**EXERCISE:** Copy the records below line by line and word for word, from the very first line through the line with "last updated 2026-10-20T09:21:42.*", omitting each picture.

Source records
=-=-=

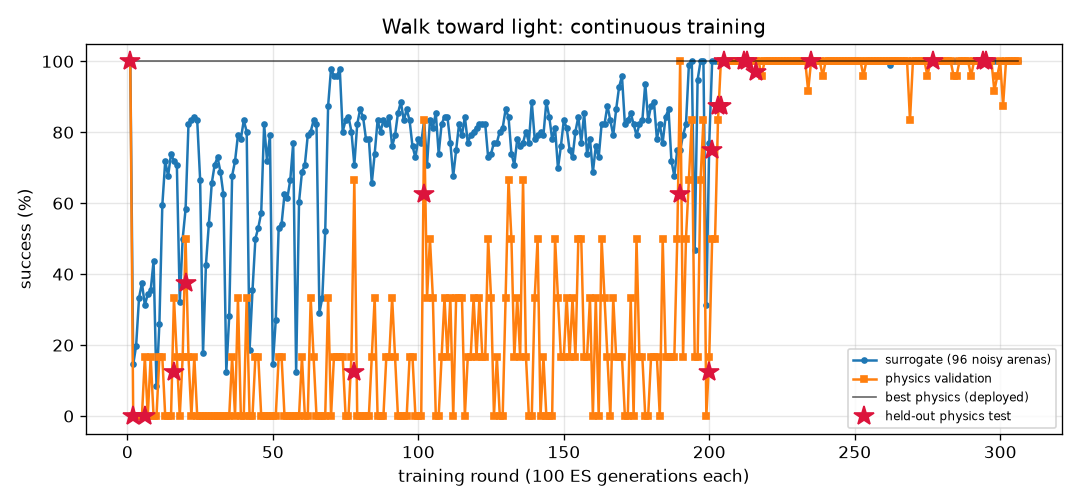
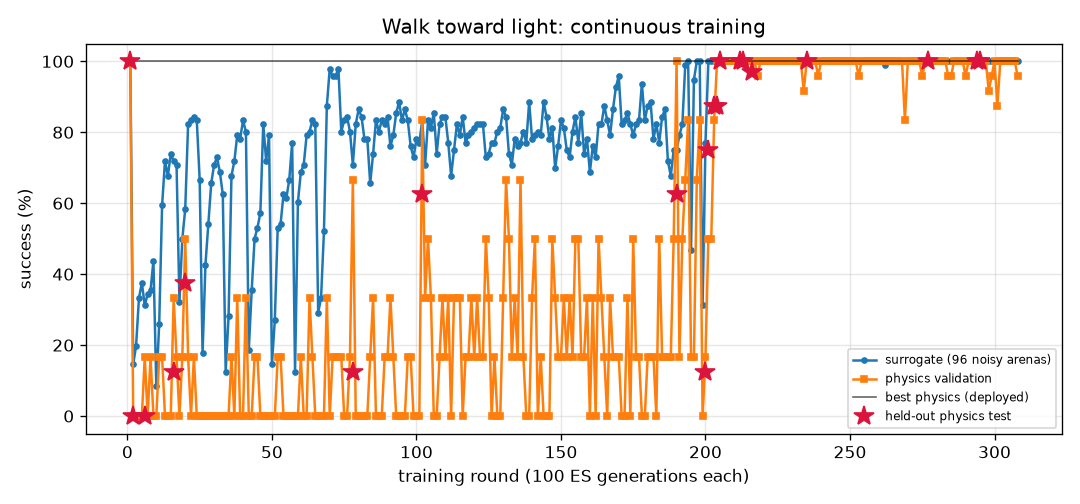
FlyLab: continuous training progress
- walk_forward: optimal, physics val 100% of 24, round 130
- turn: optimal, physics val 100% of 24, round 560
- goto: optimal, physics val 100% of 24, round 121
- odor_seek: optimal, physics val 100% of 24, round 114
- odor_avoid: optimal, physics val 100% of 24, round 551
- light_seek: optimal, physics val 100% of 24, round 308
- light_avoid: optimal, physics val 100% of 24, round 282

diff --git a/projects/09_flylab/training/light_avoid/REPORT.md b/projects/09_flylab/training/light_avoid/REPORT.md
@@ -1,14 +1,14 @@
 # Hide from light (`light_avoid`) — training report
 
-*Auto-generated by `train_brains.py`, last updated 2026-10-20T09:21:42.*
+*Auto-generated by `train_brains.py`, last updated 2026-10-20T13:15:26.*
 
 ![curve](curve.png)
 
 | | |
 |---|---|
-| rounds | 276 |
-| ES generations | 27600 |
-| physics runs | 6896 |
+| rounds | 282 |
+| ES generations | 28200 |
+| physics runs | 7040 |
 | status | **optimal** |
 | best brain | round 159: physics validation **100%** on 24 arenas, surrogate 100% |
 | held-out physics test | **100%** on 32 unseen arenas (95% CI 89%-100%) (errors: [14.4, 56.1, 58.0, 57.9, 57.5, 14.0, 14.4, 56.6, 56.8, 13.3, 14.1, 56.6, 57.6, 13.1, 57.3, 55.9, 57.2, 55.0, 55.2, 53.9, 55.2, 12.4, 53.8, 53.7, 14.1, 13.7, 55.0, 57.8, 56.2, 13.1, 52.8, 56.5]) |
@@ -17,12 +17,6 @@ Physics error per arena: mm gained away from source (> 6 without first approachi
 
 | round | level | gens | sigma | surrogate | physics val | val errors | test | note |
 |---:|---:|---:|---:|---:|---:|---|---:|---|
-| 237 | 3 | 23700 | 0.024 | 99% | 100% | [56.8, 59.2, 59.1, 56.9, 57.3, 57.1, 58.0, 14.5, 12.8, 13.4, 55.3, 57.0, 14.4, 57.8, 58.9, 56.2, 14.2, 58.4, 59.2, 14.4, 55.3, 57.5, 57.7, 55.9] |  |  |
-| 238 | 3 | 23800 | 0.025 | 100% | 100% | [57.3, 60.2, 60.0, 57.6, 57.9, 56.6, 59.0, 14.5, 47.3, 13.4, 58.8, 58.0, 14.4, 58.6, 59.9, 57.4, 14.2, 59.0, 60.1, 14.4, 55.8, 58.9, 58.9, 57.0] |  |  |
-| 239 | 3 | 23900 | 0.024 | 100% | 100% | [58.7, 61.7, 61.5, 58.5, 59.9, 58.6, 60.7, 14.5, 12.7, 13.4, 59.8, 59.6, 14.4, 56.9, 61.7, 57.2, 14.2, 60.7, 61.4, 14.4, 57.3, 59.9, 60.4, 58.2] |  | restart from best |
-| 240 | 3 | 24000 | 0.024 | 100% | 100% | [47.5, 50.7, 50.2, 48.6, 52.7, 49.1, 48.5, 14.5, 51.4, 13.2, 53.4, 52.6, 14.4, 51.9, 50.2, 49.9, 14.2, 52.6, 50.4, 14.4, 49.6, 52.6, 48.5, 52.4] |  |  |
-| 241 | 3 | 24100 | 0.024 | 100% | 100% | [51.8, 52.6, 52.6, 52.3, 47.5, 51.7, 52.7, 14.5, 12.4, 13.4, 48.9, 47.4, 14.4, 47.4, 52.4, 52.0, 14.2, 49.5, 52.0, 14.4, 51.8, 49.8, 52.9, 46.2] |  |  |
-| 242 | 3 | 24200 | 0.024 | 99% | 100% | [45.0, 45.6, 46.2, 45.6, 41.5, 45.5, 46.5, 14.5, 12.9, 13.4, 30.8, 40.7, 14.4, 40.4, 45.4, 45.0, 14.2, 42.4, 44.7, 14.4, 46.2, 33.9, 45.7, 39.9] |  |  |
 | 243 | 3 | 24300 | 0.025 | 98% | 96% | [58.3, 61.4, 61.3, 59.1, 58.9, 59.3, 60.8, 14.5, 13.0, 13.4, 10.1, 58.4, 14.4, 7.5, 61.3, 58.0, 14.2, 59.8, 61.4, 14.4, 56.4, 11.3, 60.4, 57.5] |  | restart from best |
 | 244 | 3 | 24400 | 0.024 | 100% | 100% | [57.1, 60.8, 60.6, 57.9, 59.8, 58.4, 59.5, 14.5, 55.8, 13.1, 59.4, 59.5, 14.4, 57.6, 60.7, 58.2, 14.2, 60.3, 61.0, 14.4, 57.2, 59.1, 59.3, 58.9] |  |  |
 | 245 | 3 | 24500 | 0.024 | 99% | 100% | [36.9, 38.1, 38.6, 36.9, 34.4, 36.5, 38.9, 14.5, 12.7, 13.4, 37.8, 34.1, 14.4, 38.0, 37.7, 36.8, 14.2, 35.9, 38.3, 14.4, 33.7, 37.9, 37.7, 32.4] |  |  |
@@ -57,3 +51,9 @@ Physics error per arena: mm gained away from source (> 6 without first approachi
 | 274 | 3 | 27400 | 0.024 | 100% | 100% | [41.3, 42.2, 40.9, 42.1, 45.1, 42.3, 38.6, 14.5, 9.5, 13.2, 41.7, 45.6, 14.4, 42.2, 41.4, 41.8, 14.2, 45.5, 41.7, 14.4, 44.4, 41.7, 38.4, 44.5] |  |  |
 | 275 | 3 | 27500 | 0.024 | 100% | 100% | [36.4, 36.5, 35.4, 38.2, 39.3, 37.1, 36.6, 14.5, 36.4, 13.5, 38.4, 40.0, 14.4, 37.8, 36.9, 37.7, 14.2, 38.5, 37.8, 14.4, 37.1, 39.7, 33.5, 39.2] |  | restart from best |
 | 276 | 3 | 27600 | 0.024 | 100% | 100% | [37.2, 36.1, 35.5, 37.9, 39.0, 37.4, 34.9, 14.5, 37.5, 13.3, 39.2, 38.8, 14.4, 39.4, 37.5, 37.5, 14.2, 38.1, 37.5, 14.4, 35.9, 38.8, 34.4, 38.3] |  |  |
+| 277 | 3 | 27700 | 0.024 | 100% | 100% | [42.9, 43.3, 42.3, 43.9, 45.0, 41.8, 40.9, 14.5, 42.1, 13.3, 43.8, 45.4, 14.3, 44.8, 43.7, 44.3, 14.2, 44.9, 43.5, 14.4, 42.0, 45.4, 41.9, 45.3] |  |  |
+| 278 | 3 | 27800 | 0.024 | 100% | 100% | [32.9, 27.5, 29.1, 34.3, 31.1, 33.0, 28.7, 14.5, 30.0, 13.2, 34.5, 32.5, 14.3, 31.2, 29.7, 31.4, 14.2, 30.9, 31.1, 14.4, 33.6, 34.6, 28.2, 32.3] |  |  |
+| 279 | 3 | 27900 | 0.024 | 100% | 100% | [48.1, 48.4, 48.0, 49.1, 51.3, 48.5, 45.7, 14.5, 48.9, 13.2, 50.3, 51.4, 14.4, 50.1, 48.0, 49.9, 14.2, 51.4, 48.7, 14.4, 49.2, 50.8, 46.7, 51.0] |  | restart from best |
+| 280 | 3 | 28000 | 0.024 | 100% | 100% | [46.0, 46.3, 46.3, 46.3, 49.6, 45.7, 44.0, 14.5, 48.2, 13.4, 50.9, 50.0, 14.4, 50.1, 46.0, 45.9, 14.2, 49.6, 45.9, 14.4, 46.5, 51.3, 44.4, 49.8] |  |  |
+| 281 | 3 | 28100 | 0.024 | 100% | 100% | [54.0, 58.3, 58.0, 54.6, 59.4, 54.6, 56.1, 14.5, 55.1, 13.1, 58.1, 59.2, 14.3, 56.5, 58.3, 53.9, 14.2, 59.6, 58.7, 14.4, 57.0, 58.0, 55.8, 59.0] |  |  |
+| 282 | 3 | 28200 | 0.024 | 100% | 100% | [53.0, 56.7, 56.3, 54.4, 58.2, 53.6, 54.7, 14.5, 47.9, 13.5, 57.1, 58.1, 14.4, 56.7, 56.6, 52.9, 14.2, 58.3, 57.3, 14.4, 55.9, 56.8, 54.8, 57.8] |  |  |

diff --git a/projects/09_flylab/training/odor_avoid/REPORT.md b/projects/09_flylab/training/odor_avoid/REPORT.md
@@ -1,14 +1,14 @@
 # Escape a bad smell (`odor_avoid`) — training report
 
-*Auto-generated by `train_brains.py`, last updated 2026-10-20T12:12:38.*
+*Auto-generated by `train_brains.py`, last updated 2026-10-20T12:43:09.*
 
 ![curve](curve.png)
 
 | | |
 |---|---|
-| rounds | 548 |
-| ES generations | 54800 |
-| physics runs | 10458 |
+| rounds | 551 |
+| ES generations | 55100 |
+| physics runs | 10530 |
 | status | **optimal** |
 | best brain | round 373: physics validation **100%** on 24 arenas, surrogate 97% |
 | held-out physics test | **97%** on 32 unseen arenas (95% CI 84%-99%) (errors: [62.0, 57.4, 62.6, 61.9, 59.0, 61.6, 56.5, 60.7, 31.7, 60.9, 63.1, 57.1, 61.1, 62.1, 61.5, 60.2, 62.2, 55.2, 62.1, 54.2, 61.3, 62.0, 58.0, 61.9, 59.8, 56.5, 56.3, 56.4, 56.3, 57.7, 61.9, 32.4]) |
@@ -17,9 +17,6 @@ Physics error per arena: mm gained away from source (> 6 without first approachi
 
 | round | level | gens | sigma | surrogate | physics val | val errors | test | note |
 |---:|---:|---:|---:|---:|---:|---|---:|---|
-| 509 | 3 | 50900 | 0.026 | 96% | 100% | [62.1, 60.2, 55.8, 60.2, 62.2, 62.2, 62.1, 44.2, 62.0, 61.3, 62.1, 62.3, 55.2, 55.9, 51.7, 61.7, 62.6, 61.5, 55.0, 55.2, 62.1, 62.8, 59.8, 61.9] |  | restart from best |
-| 510 | 3 | 51000 | 0.026 | 95% | 100% | [62.7, 60.9, 57.0, 61.5, 42.3, 59.6, 61.0, 35.8, 60.5, 28.2, 23.0, 61.2, 52.0, 55.4, 41.4, 59.1, 61.1, 48.0, 50.2, 56.2, 61.3, 37.5, 61.1, 59.0] |  |  |
-| 511 | 3 | 51100 | 0.027 | 97% | 100% | [63.5, 61.2, 58.1, 58.6, 61.1, 62.4, 61.6, 31.4, 60.8, 61.5, 61.5, 61.7, 54.6, 58.4, 46.3, 62.0, 61.4, 62.2, 54.8, 57.7, 61.5, 53.6, 58.4, 49.3] |  |  |
 | 512 | 3 | 51200 | 0.026 | 96% | 96% | [62.8, 60.9, 55.2, 59.2, 59.9, 60.6, 61.4, 32.4, 60.5, 48.6, 18.6, 61.6, 50.3, 55.4, 35.1, 61.4, 61.2, 62.1, 51.5, 58.4, 61.4, 59.0, 61.3, 61.3] |  |  |
 | 513 | 3 | 51300 | 0.026 | 95% | 100% | [62.9, 54.7, 56.3, 58.0, 62.4, 61.2, 61.4, 56.2, 60.1, 59.8, 62.0, 61.8, 55.0, 57.0, 45.0, 61.4, 61.6, 61.0, 55.2, 54.0, 61.6, 60.4, 57.4, 58.5] |  | restart from best |
 | 514 | 3 | 51400 | 0.026 | 95% | 96% | [63.3, 61.4, 56.3, 56.7, 60.9, 61.9, 61.1, 56.4, 60.4, 57.7, 59.4, 61.8, 53.3, 54.7, 46.3, 61.9, 62.1, 62.0, 55.0, 58.0, 62.1, 58.1, 58.6, 62.8] |  |  |
@@ -57,3 +54,6 @@ Physics error per arena: mm gained away from source (> 6 without first approachi
 | 546 | 3 | 54600 | 0.026 | 97% | 96% | [63.2, 58.0, 56.0, 59.3, 62.1, 60.4, 61.8, 15.0, 60.4, 58.5, 62.1, 62.1, 54.4, 56.0, 45.0, 61.7, 62.3, 61.3, 55.0, 56.2, 62.0, 59.7, 57.9, 54.9] |  |  |
 | 547 | 3 | 54700 | 0.026 | 94% | 96% | [59.8, 56.5, 55.8, 56.5, 60.0, 60.7, 60.7, 24.4, 60.9, 36.8, 18.5, 60.6, 50.2, 55.4, 38.4, 59.3, 60.9, 60.4, 52.6, 59.1, 61.0, 46.8, 58.6, 56.7] |  |  |
 | 548 | 3 | 54800 | 0.028 | 95% | 96% | [60.8, 60.3, 56.3, 57.0, 46.6, 52.7, 61.5, 57.5, 61.5, 30.6, 13.9, 60.8, 50.6, 55.5, 15.6, 57.2, 61.2, 49.0, 49.6, 59.4, 61.2, 59.2, 60.3, 58.4] |  |  |
+| 549 | 3 | 54900 | 0.027 | 94% | 96% | [60.5, 54.9, 56.2, 58.8, 59.7, 59.0, 60.6, 56.3, 60.6, 58.8, 34.8, 60.8, 49.2, 56.0, 9.6, 57.0, 61.0, 58.5, 53.3, 54.4, 60.9, 59.2, 58.9, 58.3] |  | restart from best |
+| 550 | 3 | 55000 | 0.026 | 93% | 100% | [62.3, 56.9, 55.7, 60.9, 60.7, 59.7, 60.3, 62.1, 61.2, 60.0, 57.1, 61.4, 47.2, 54.4, 39.7, 59.3, 61.3, 50.3, 50.4, 57.5, 61.2, 61.8, 60.8, 62.2] |  |  |
+| 551 | 3 | 55100 | 0.028 | 97% | 100% | [61.2, 55.9, 56.1, 59.9, 61.0, 61.1, 60.8, 55.1, 60.6, 55.2, 60.8, 61.1, 54.4, 56.2, 45.0, 59.3, 61.1, 60.7, 53.9, 56.2, 61.2, 58.5, 59.1, 51.9] |  |  |

diff --git a/projects/09_flylab/training/light_seek/REPORT.md b/projects/09_flylab/training/light_seek/REPORT.md
@@ -1,14 +1,14 @@
 # Walk toward light (`light_seek`) — training report
 
-*Auto-generated by `train_brains.py`, last updated 2026-10-20T10:10:14.*
+*Auto-generated by `train_brains.py`, last updated 2026-10-20T13:15:48.*
 
 ![curve](curve.png)
 
 | | |
 |---|---|
-| rounds | 306 |
-| ES generations | 30600 |
-| physics runs | 4192 |
+| rounds | 308 |
+| ES generations | 30800 |
+| physics runs | 4240 |
 | status | **optimal** |
 | best brain | round 295: physics validation **100%** on 24 arenas, surrogate 100% |
 | held-out physics test | **100%** on 32 unseen arenas (95% CI 89%-100%) (errors: [0.58, 0.62, 0.61, 0.63, 0.65, 0.65, 0.73, 0.55, 0.64, 0.59, 0.59, 0.58, 0.69, 0.61, 0.59, 0.6, 0.6, 0.63, 0.59, 0.64, 0.61, 1.11, 0.62, 0.58, 0.58, 0.58, 0.67, 0.63, 0.58, 0.66, 0.67, 0.59]) |
@@ -17,8 +17,6 @@ Physics error per arena: mm from target at the end (< 1.5 and standing still = s
 
 | round | level | gens | sigma | surrogate | physics val | val errors | test | note |
 |---:|---:|---:|---:|---:|---:|---|---:|---|
-| 267 | 3 | 26700 | 0.024 | 100% | 100% | [1.31, 0.59, 0.58, 0.67, 0.53, 0.71, 0.76, 0.54, 0.89, 0.62, 0.59, 0.63, 0.52, 0.69, 0.83, 0.64, 0.53, 0.73, 0.66, 0.62, 0.71, 0.58, 0.57, 0.64] |  | restart from best |
-| 268 | 3 | 26800 | 0.024 | 100% | 100% | [0.91, 0.5, 0.49, 0.64, 0.51, 0.45, 0.45, 0.51, 0.91, 0.52, 0.98, 0.46, 0.56, 0.54, 0.47, 0.55, 0.49, 0.46, 0.51, 0.45, 0.48, 0.53, 0.54, 0.62] |  |  |
 | 269 | 3 | 26900 | 0.024 | 100% | 83% | [0.52, 0.56, 0.59, 0.91, 0.51, 0.57, 1.71, 0.5, 0.57, 0.53, 1.0, 0.45, 0.56, 2.59, 1.47, 0.49, 0.64, 0.97, 0.84, 1.97, 0.55, 0.55, 0.56, 1.04] |  |  |
 | 270 | 3 | 27000 | 0.024 | 100% | 100% | [0.45, 0.55, 0.56, 0.51, 0.58, 0.84, 0.57, 0.49, 0.97, 0.54, 0.5, 0.59, 0.45, 0.54, 0.57, 0.52, 0.5, 0.55, 0.51, 0.65, 0.54, 0.53, 0.59, 0.48] |  |  |
 | 271 | 3 | 27100 | 0.024 | 100% | 100% | [0.62, 0.44, 0.52, 0.49, 0.47, 0.45, 0.5, 0.61, 0.44, 0.48, 0.43, 0.53, 0.44, 0.55, 0.48, 0.94, 0.87, 0.57, 0.43, 0.44, 0.5, 0.52, 0.47, 0.46] |  | restart from best |
@@ -57,3 +55,5 @@ Physics error per arena: mm from target at the end (< 1.5 and standing still = s
 | 304 | 3 | 30400 | 0.024 | 100% | 100% | [0.5, 0.55, 0.56, 0.57, 0.63, 0.93, 0.53, 0.55, 0.56, 0.65, 0.61, 0.54, 0.66, 0.58, 0.51, 0.54, 0.56, 0.54, 0.54, 0.62, 0.56, 0.53, 0.53, 0.94] |  |  |
 | 305 | 3 | 30500 | 0.024 | 100% | 100% | [0.65, 0.61, 0.56, 0.79, 0.73, 0.73, 0.62, 0.69, 0.93, 0.81, 0.52, 0.72, 0.78, 0.64, 1.01, 0.76, 0.48, 0.64, 0.55, 0.61, 0.67, 0.65, 0.67, 0.56] |  |  |
 | 306 | 3 | 30600 | 0.024 | 100% | 100% | [0.6, 0.6, 0.64, 0.6, 0.56, 0.67, 0.67, 0.63, 0.59, 0.65, 0.65, 0.71, 0.59, 0.61, 0.62, 0.67, 0.61, 0.56, 0.64, 0.58, 0.59, 0.57, 0.6, 0.64] |  |  |
+| 307 | 3 | 30700 | 0.024 | 100% | 100% | [0.51, 0.51, 0.67, 0.45, 0.52, 0.6, 0.47, 0.52, 0.66, 0.49, 0.46, 0.53, 0.58, 0.63, 0.58, 0.5, 0.49, 0.52, 0.5, 0.48, 0.54, 0.47, 0.52, 0.46] |  | restart from best |
+| 308 | 3 | 30800 | 0.024 | 100% | 96% | [1.05, 0.65, 0.63, 0.65, 0.66, 0.6, 0.55, 1.74, 0.58, 0.76, 0.59, 1.04, 0.62, 1.4, 0.71, 0.59, 0.79, 0.63, 0.75, 1.27, 0.71, 0.69, 0.57, 0.78] |  |  |

diff --git a/projects/09_flylab/training/TRAINING.md b/projects/09_flylab/training/TRAINING.md
@@ -1,6 +1,6 @@
 # FlyLab brains — continuous training log
 
-*Auto-generated by `train_brains.py`, last updated 2026-10-20T12:17:07.*
+*Auto-generated by `train_brains.py`, last updated 2026-10-20T13:15:48.*
 
 Every skill has its own brain and its own training process: surrogate ES rounds, physics validation in MuJoCo, keep-the-best selection, and a held-out physics test that is never used for selection. See each skill's report for its full round-by-round history. Mastery is progressive: passing a level (100% physics validation, >=95% surrogate) doubles the validation and test arena sets; a brain is **optimal** once it holds up at level 3 (>=95% of 24 validation arenas) AND scores >=90% on the 32 held-out test arenas. Test columns show 95% Wilson confidence intervals.
 
@@ -10,6 +10,6 @@ Every skill has its own brain and its own training process: surrogate ES rounds,
 | [Turn in place](turn/REPORT.md) | 560 | 56000 | 13686 | 100% | 100% of 24 | 97% of 32 (CI 84-99%) | **optimal** |
 | [Go to a location](goto/REPORT.md) | 121 | 12100 | 2790 | 100% | 100% of 24 | 100% of 32 (CI 89-100%) | **optimal** |
 | [Find food by smell](odor_seek/REPORT.md) | 114 | 11400 | 2102 | 100% | 100% of 24 | 100% of 32 (CI 89-100%) | **optimal** |
-| [Escape a bad smell](odor_avoid/REPORT.md) | 548 | 54800 | 10458 | 97% | 100% of 24 | 97% of 32 (CI 84-99%) | **optimal** |
-| [Walk toward light](light_seek/REPORT.md) | 306 | 30600 | 4192 | 100% | 100% of 24 | 100% of 32 (CI 89-100%) | **optimal** |
-| [Hide from light](light_avoid/REPORT.md) | 276 | 27600 | 6896 | 100% | 100% of 24 | 100% of 32 (CI 89-100%) | **optimal** |
+| [Escape a bad smell](odor_avoid/REPORT.md) | 551 | 55100 | 10530 | 97% | 100% of 24 | 97% of 32 (CI 84-99%) | **optimal** |
+| [Walk toward light](light_seek/REPORT.md) | 308 | 30800 | 4240 | 100% | 100% of 24 | 100% of 32 (CI 89-100%) | **optimal** |
+| [Hide from light](light_avoid/REPORT.md) | 282 | 28200 | 7040 | 100% | 100% of 24 | 100% of 32 (CI 89-100%) | **optimal** |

=-=-=

**EXERCISE RESPONSE:**
FlyLab: continuous training progress
- walk_forward: optimal, physics val 100% of 24, round 130
- turn: optimal, physics val 100% of 24, round 560
- goto: optimal, physics val 100% of 24, round 121
- odor_seek: optimal, physics val 100% of 24, round 114
- odor_avoid: optimal, physics val 100% of 24, round 551
- light_seek: optimal, physics val 100% of 24, round 308
- light_avoid: optimal, physics val 100% of 24, round 282

diff --git a/projects/09_flylab/training/light_avoid/REPORT.md b/projects/09_flylab/training/light_avoid/REPORT.md
@@ -1,14 +1,14 @@
 # Hide from light (`light_avoid`) — training report
 
-*Auto-generated by `train_brains.py`, last updated 2026-10-20T09:21:42.*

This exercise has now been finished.